> EXERCISE REQUIREMENTS
Across the data below, how many lines have the word "agent" in them? Give the number and nothing else.

SUPPLIED MATERIAL section start

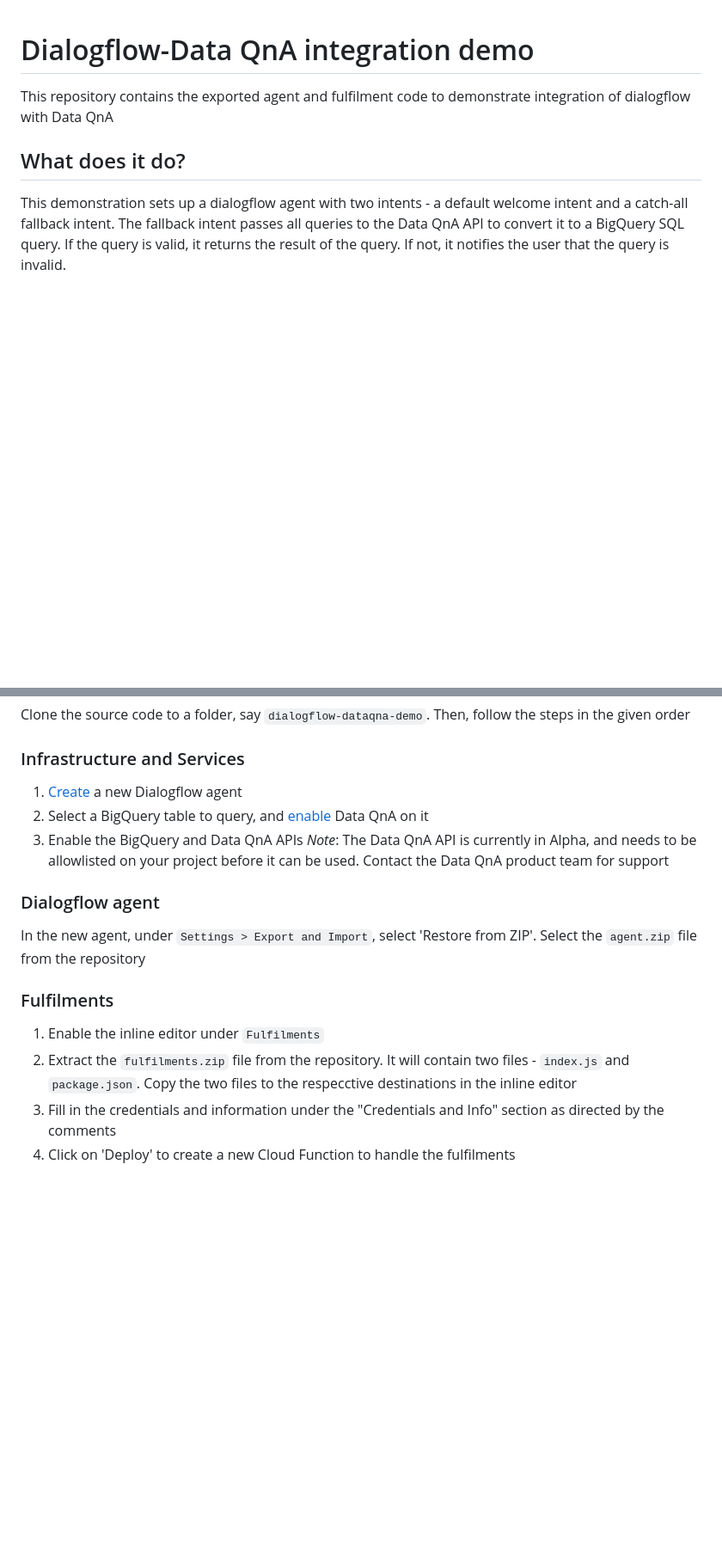
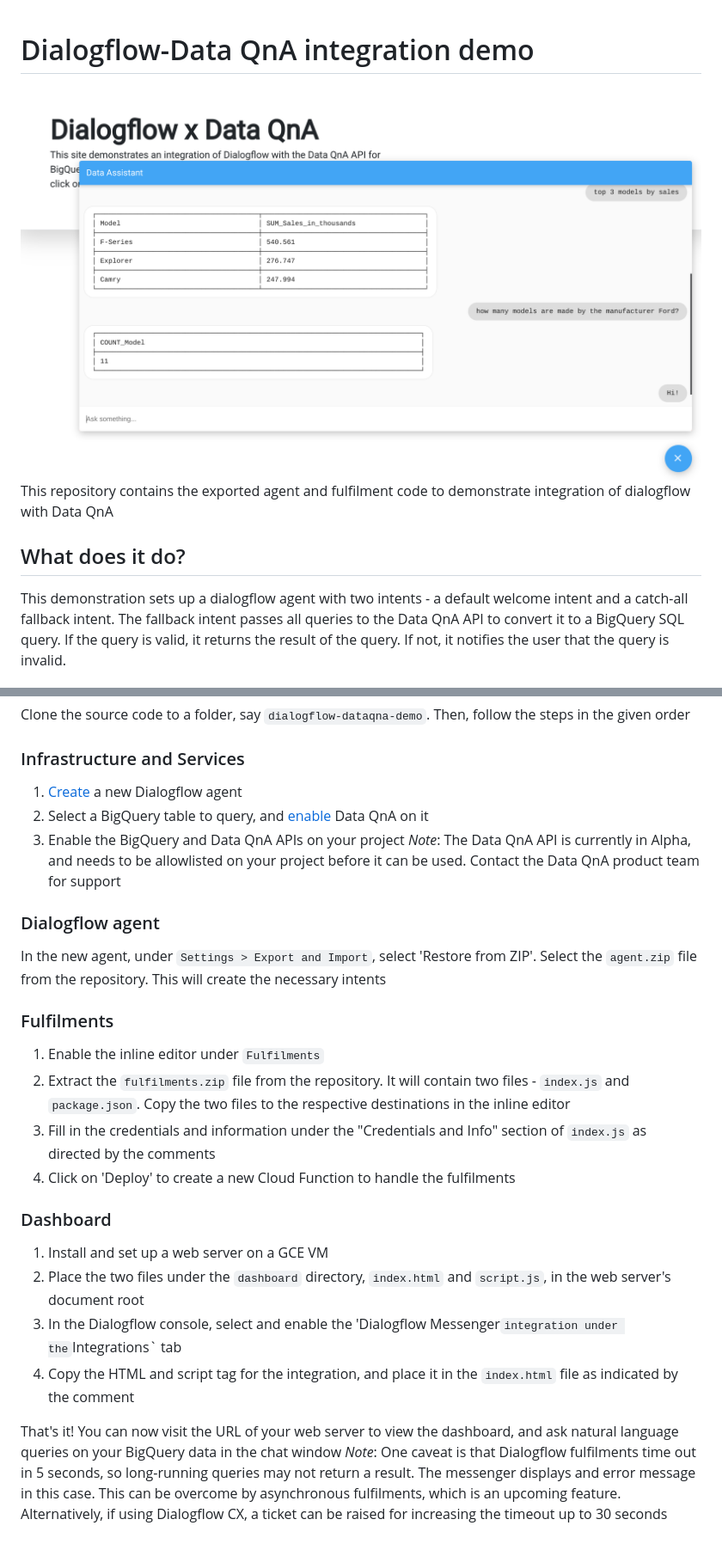
Before and after one commit to anihm136/dialogflow-dataqna-demo, a Markdown page: README.md, 2 parts joined by grey strips. Shown: that part at 86% size. GitHub-like rendering; pictures changed too: images/screenshot.png (added); blank space fills up the shorter version.

```diff
--- a/README.md
+++ b/README.md
@@ -1,4 +1,5 @@
 # Dialogflow-Data QnA integration demo
+![Screenshot](./images/screenshot.png)
 This repository contains the exported agent and fulfilment code to demonstrate integration of dialogflow with Data QnA
 
 ## What does it do?
@@ -11,12 +12,22 @@ Clone the source code to a folder, say `dialogflow-dataqna-demo`. Then, follow t
 2. Select a BigQuery table to query, and [enable](https://cloud.google.com/blog/products/data-analytics/introducing-data-qna) Data QnA on it
-3. Enable the BigQuery and Data QnA APIs
+3. Enable the BigQuery and Data QnA APIs on your project
 _Note_: The Data QnA API is currently in Alpha, and needs to be allowlisted on your project before it can be used. Contact the Data QnA product team for support
 
 ### Dialogflow agent
-In the new agent, under `Settings > Export and Import`, select 'Restore from ZIP'. Select the `agent.zip` file from the repository
+In the new agent, under `Settings > Export and Import`, select 'Restore from ZIP'. Select the `agent.zip` file from the repository. This will create the necessary intents
 
 ### Fulfilments
 1. Enable the inline editor under `Fulfilments`
-2. Extract the `fulfilments.zip` file from the repository. It will contain two files - `index.js` and `package.json`. Copy the two files to the respecctive destinations in the inline editor
-3. Fill in the credentials and information under the "Credentials and Info" section as directed by the comments
+2. Extract the `fulfilments.zip` file from the repository. It will contain two files - `index.js` and `package.json`. Copy the two files to the respective destinations in the inline editor
+3. Fill in the credentials and information under the "Credentials and Info" section of `index.js` as directed by the comments
 4. Click on 'Deploy' to create a new Cloud Function to handle the fulfilments
+
+### Dashboard
+1. Install and set up a web server on a GCE VM
+2. Place the two files under the `dashboard` directory, `index.html` and `script.js`, in the web server's document root
+3. In the Dialogflow console, select and enable the 'Dialogflow Messenger` integration under the `Integrations` tab
+4. Copy the HTML and script tag for the integration, and place it in the `index.html` file as indicated by the comment
+
+
+That's it! You can now visit the URL of your web server to view the dashboard, and ask natural language queries on your BigQuery data in the chat window
+_Note_: One caveat is that Dialogflow fulfilments time out in 5 seconds, so long-running queries may not return a result. The messenger displays and error message in this case. This can be overcome by asynchronous fulfilments, which is an upcoming feature. Alternatively, if using Dialogflow CX, a ticket can be raised for increasing the timeout up to 30 seconds
```
Also changed, not shown: other parts of README.md (+1 -1 lines), 4 other files.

SUPPLIED MATERIAL section end

> RESPONSE TO THIS TASK
4